This is an exceptionally diverse show that accurately represents the title and subject matter. There is much to educate and entertain the art viewer. The various mediums present an exciting selection of the art talent in the Tampa Bay area.
Joan L. Garcia
Presenting the winners and feedback from Joan:
Focused by Linda Reynolds
The first thing that garnered my attention in this painting was the depth of field. The artist was masterful in the use of defused “focus” to draw the attention to the bird. Then the viewer is attracted to the detail, accuracy and beautiful strokes of the bird itself. The warm color tone of the painting gives it an old world feel and makes it stand out among the surrounding works.
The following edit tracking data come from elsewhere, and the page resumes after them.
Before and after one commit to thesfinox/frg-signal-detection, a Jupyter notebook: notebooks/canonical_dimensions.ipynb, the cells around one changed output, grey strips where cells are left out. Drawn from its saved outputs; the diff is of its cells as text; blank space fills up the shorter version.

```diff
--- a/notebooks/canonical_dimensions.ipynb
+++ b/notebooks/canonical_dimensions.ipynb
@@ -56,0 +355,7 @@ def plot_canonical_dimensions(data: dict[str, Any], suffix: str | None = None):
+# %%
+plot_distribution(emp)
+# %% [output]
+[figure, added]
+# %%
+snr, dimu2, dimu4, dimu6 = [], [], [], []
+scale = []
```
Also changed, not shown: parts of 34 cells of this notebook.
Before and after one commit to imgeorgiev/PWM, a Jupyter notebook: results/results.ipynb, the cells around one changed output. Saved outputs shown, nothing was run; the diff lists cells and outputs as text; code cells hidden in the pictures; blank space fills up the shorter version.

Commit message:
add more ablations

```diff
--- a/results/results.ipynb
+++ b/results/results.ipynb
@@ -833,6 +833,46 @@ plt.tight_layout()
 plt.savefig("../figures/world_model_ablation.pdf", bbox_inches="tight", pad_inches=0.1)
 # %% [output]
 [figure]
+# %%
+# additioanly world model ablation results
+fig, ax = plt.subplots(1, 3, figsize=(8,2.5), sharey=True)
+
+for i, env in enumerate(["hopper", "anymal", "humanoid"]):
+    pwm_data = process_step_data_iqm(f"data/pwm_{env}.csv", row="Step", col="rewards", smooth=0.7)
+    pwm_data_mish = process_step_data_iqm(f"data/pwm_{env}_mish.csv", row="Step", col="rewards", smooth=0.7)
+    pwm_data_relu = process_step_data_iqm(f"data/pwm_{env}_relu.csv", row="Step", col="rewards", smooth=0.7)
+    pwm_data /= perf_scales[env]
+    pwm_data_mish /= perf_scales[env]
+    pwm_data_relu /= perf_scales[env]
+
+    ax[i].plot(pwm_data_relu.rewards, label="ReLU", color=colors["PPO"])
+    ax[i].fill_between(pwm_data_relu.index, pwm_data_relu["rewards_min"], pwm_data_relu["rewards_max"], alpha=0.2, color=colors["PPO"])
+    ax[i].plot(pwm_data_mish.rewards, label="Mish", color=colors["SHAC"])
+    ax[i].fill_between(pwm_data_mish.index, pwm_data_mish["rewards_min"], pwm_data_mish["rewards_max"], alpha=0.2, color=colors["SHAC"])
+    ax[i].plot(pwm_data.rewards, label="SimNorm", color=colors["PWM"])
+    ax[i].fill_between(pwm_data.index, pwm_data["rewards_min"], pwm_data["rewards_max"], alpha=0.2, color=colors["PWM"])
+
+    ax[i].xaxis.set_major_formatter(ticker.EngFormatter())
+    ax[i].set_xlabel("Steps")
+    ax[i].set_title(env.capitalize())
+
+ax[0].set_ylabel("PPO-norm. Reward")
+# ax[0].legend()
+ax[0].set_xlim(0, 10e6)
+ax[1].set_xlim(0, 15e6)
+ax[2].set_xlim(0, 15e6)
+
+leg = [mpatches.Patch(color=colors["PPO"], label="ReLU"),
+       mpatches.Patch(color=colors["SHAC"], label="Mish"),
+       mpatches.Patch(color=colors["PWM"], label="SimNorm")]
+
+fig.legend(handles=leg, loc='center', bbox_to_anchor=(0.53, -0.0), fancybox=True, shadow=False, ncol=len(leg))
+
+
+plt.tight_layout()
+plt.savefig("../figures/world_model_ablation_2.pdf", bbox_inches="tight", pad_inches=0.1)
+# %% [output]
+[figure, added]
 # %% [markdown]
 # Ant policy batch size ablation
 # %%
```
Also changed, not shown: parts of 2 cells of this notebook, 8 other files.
Anhinga Love Knot by John Guiseppi
This is a beautifully executed colored pencil piece. The various tones of black, blue and gray give a wonderful depiction of this particular bird. The detail of the feathers and reflected light show the artist’s effort to make an extremely accurate wildlife drawing.
Stephanie by Steven Mullins
This small scratch board piece kept demanding my attention from the surrounding pieces. Of course the contrast of dark and light is striking, but the composition and detail captures the viewer’s interest. The delicacy of the strokes enhances the representation of the fur and the artist’s ability to capture the cat’s eyes in this medium is incredible.
AWARDS OF MERIT:
Front Gate by Joose Hadley
Beautiful strokes and movement in this painting. While the horse is the main subject the composition draws the viewer into the whole story of the painting. The value of the background versus the vibrancy of the main characters enhance their action.
Coral Rest by Ron Deel
The bright primary color contrasts make this a compelling piece with great depth and good value. The painting/stroke quality gives it an interesting contemporary look.
Cheetah Sunset by Randy Matthews
Not the ordinary photo of a wild animal. The digital enhancements enliven the cheetah. Also the horizontal background waves contrasts with the graphic nature of the cheetah’s coat.
White Egret Prowl by Donna Morrison
Beautiful use of color contrasts to capture the essence of this heron on the hunt. The movement of the watercolor keeps the painting alive around the white bird. The reflection of the bird provides a striking element of the composition.
It’s Not About the Cat by Margret Thomas
The use of light and value is exceptional in this painting and the elevated point of view sets it off from the rest. Though the vase is the strong color in the painting, the artist uses diagonals to draw the viewer’s eye to the cat.
School of Fish by Judy Pence Milsaps
The graphic design of this small painting draws the eye to capture the fishes’ habits. Despite the partial subjects the artists keeps the viewer’s eye moving within the painting with the background actually providing the color.
Seriously by Deborah Biasetti
The unique monochrome of the subject as well as the artist’s ability to capture the comedic quality of this particular bird made for an interesting painting. The vibrancy of the watercolor strokes adds to the personality.
Bear in the Woods by Gina Stark
The symmetry of composition, color contrasts and layering as well as the primitive look make a compelling painting.
Red Tails in the Sunset by Clarita Scioscia
The strokes of this painting really intrigued me along with the color and value combinations.